  6. Additional career information about meeting and convention planners

Managing Your Online and Social Media Presence

It’s no secret—social media is a growing industry these days, and it’s growing fast. This being said, whether you like it or not, embracing social media is a must in this day and age.

First off, it’s a way to brand yourself. Social media branding is low cost and it’s a way to communicate with people inside and outside your company. According to a study conducted by Harris Interactive, 45 percent of employers said that they were using social networks such as Facebook, LinkedIn and Twitter to screen their candidates. When viewing social media presence, 35 percent of employers said that they decided not to offer a position after viewing one of the previously mentioned sites. More than half of the employers who participated said that the main reason for not offering a job was because of provocative photos.

Secondly, social media is a way to engage, simultaneously, with a broad range of people. You can engage with your peers, employers, consumers, and especially with the younger generations. Social media can be a time consuming thing, but you can reach numerous people at the same time. Make sure to set some time aside each day to upkeep your social media presence, check your Twitter, Facebook and LinkedIn for chatter and new ways to network every day.

Finally, social media can also be a learning tool. Yes, that’s right, a learning tool.  Information and feedback is given to you instantly. Take the time to check out those discussion groups you’ve joined on LinkedIn, and comment on the topics. This is not only a way to boost knowledge, but you may stumble upon a networking opportunity by giving feedback. Twitter has millions of companies and organizations that tweet out interesting articles every day. Local news stations are beginning to use Twitter, big name websites such as Mashable tweet out useful information, and you can even find jobs through Twitter.

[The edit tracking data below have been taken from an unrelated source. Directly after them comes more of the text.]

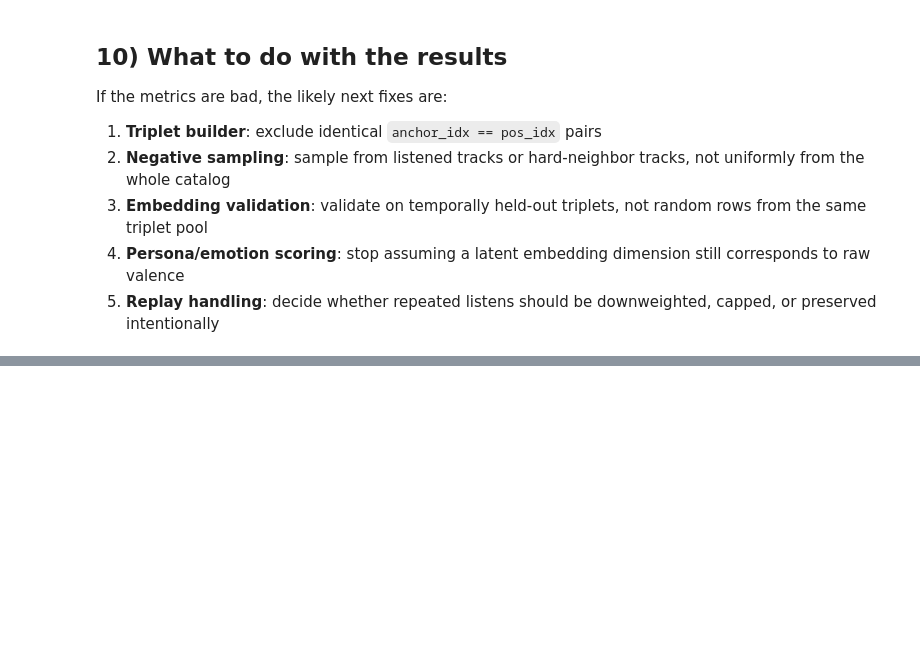
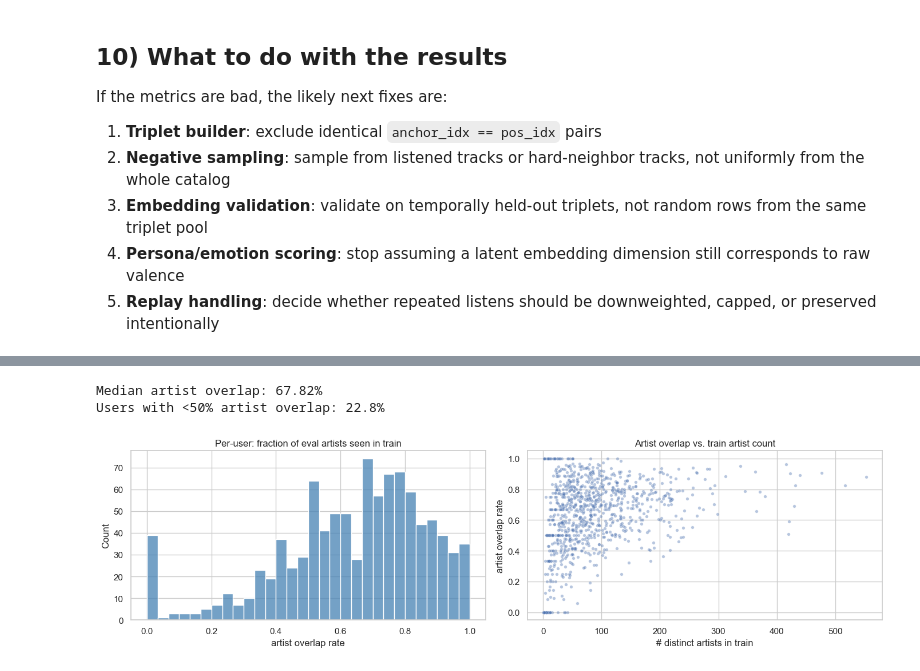
Before and after one commit to andy-rdzzz/Music-Discovery-Engine, a Jupyter notebook: notebooks/01_targeted_pipeline_eda.ipynb, the cells around one changed output, grey strips where cells are left out. Drawn from its saved outputs; the diff is of its cells as text; code cells hidden in the pictures; blank space fills up the shorter version.

```diff
--- a/notebooks/01_targeted_pipeline_eda.ipynb
+++ b/notebooks/01_targeted_pipeline_eda.ipynb
@@ -654,0 +797,37 @@ If the metrics are bad, the likely next fixes are:
+# %%
+train_user_artists = train_history.merge(
+    track_df[['artist_norm']].reset_index().rename(columns={'index': 'track_idx'}),
+    on='track_idx', how='left'
+).groupby('user_id')['artist_norm'].apply(set)
+
+eval_user_artists = eval_history.merge(
+    track_df[['artist_norm']].reset_index().rename(columns={'index': 'track_idx'}),
+    on='track_idx', how='left'
+).groupby('user_id')['artist_norm'].apply(set)
+
+artist_overlap_rates = []
+for uid in eval_user_artists.index:
+    if uid in train_user_artists.index:
+        ev_arts = eval_user_artists[uid]
+        tr_arts = train_user_artists[uid]
+        if len(ev_arts) > 0:
+            artist_overlap_rates.append({'user_id': uid, 'overlap': len(ev_arts & tr_arts) / len(ev_arts),
+                                        'train_artists': len(tr_arts)})
+
+ao_df = pd.DataFrame(artist_overlap_rates)
+fig, axes = plt.subplots(1, 2, figsize=(14, 4))
+sns.histplot(ao_df['overlap'], bins=30, ax=axes[0], color='steelblue')
+axes[0].set_title('Per-user: fraction of eval artists seen in train')
+axes[0].set_xlabel('artist overlap rate')
+sns.scatterplot(data=ao_df, x='train_artists', y='overlap', ax=axes[1], alpha=0.4, s=15)
+axes[1].set_title('Artist overlap vs. train artist count')
+axes[1].set_xlabel('# distinct artists in train')
+axes[1].set_ylabel('artist overlap rate')
+plt.tight_layout()
+
+print(f'Median artist overlap: {ao_df["overlap"].median():.2%}')
+print(f'Users with <50% artist overlap: {(ao_df["overlap"] < 0.5).mean():.1%}')
+# %% [output]
+Median artist overlap: 67.82%
+Users with <50% artist overlap: 22.8%
+[figure, added]
```
Also changed, not shown: parts of 39 cells of this notebook.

Managing a social media and online presence can be a time consuming thing, but just remember that 45 percent of employers are now using social media as a tool to screen there contacts.  It will be well worth your time to keep your presence clean and up to par.

Photos by ivanpw and daniel_iversen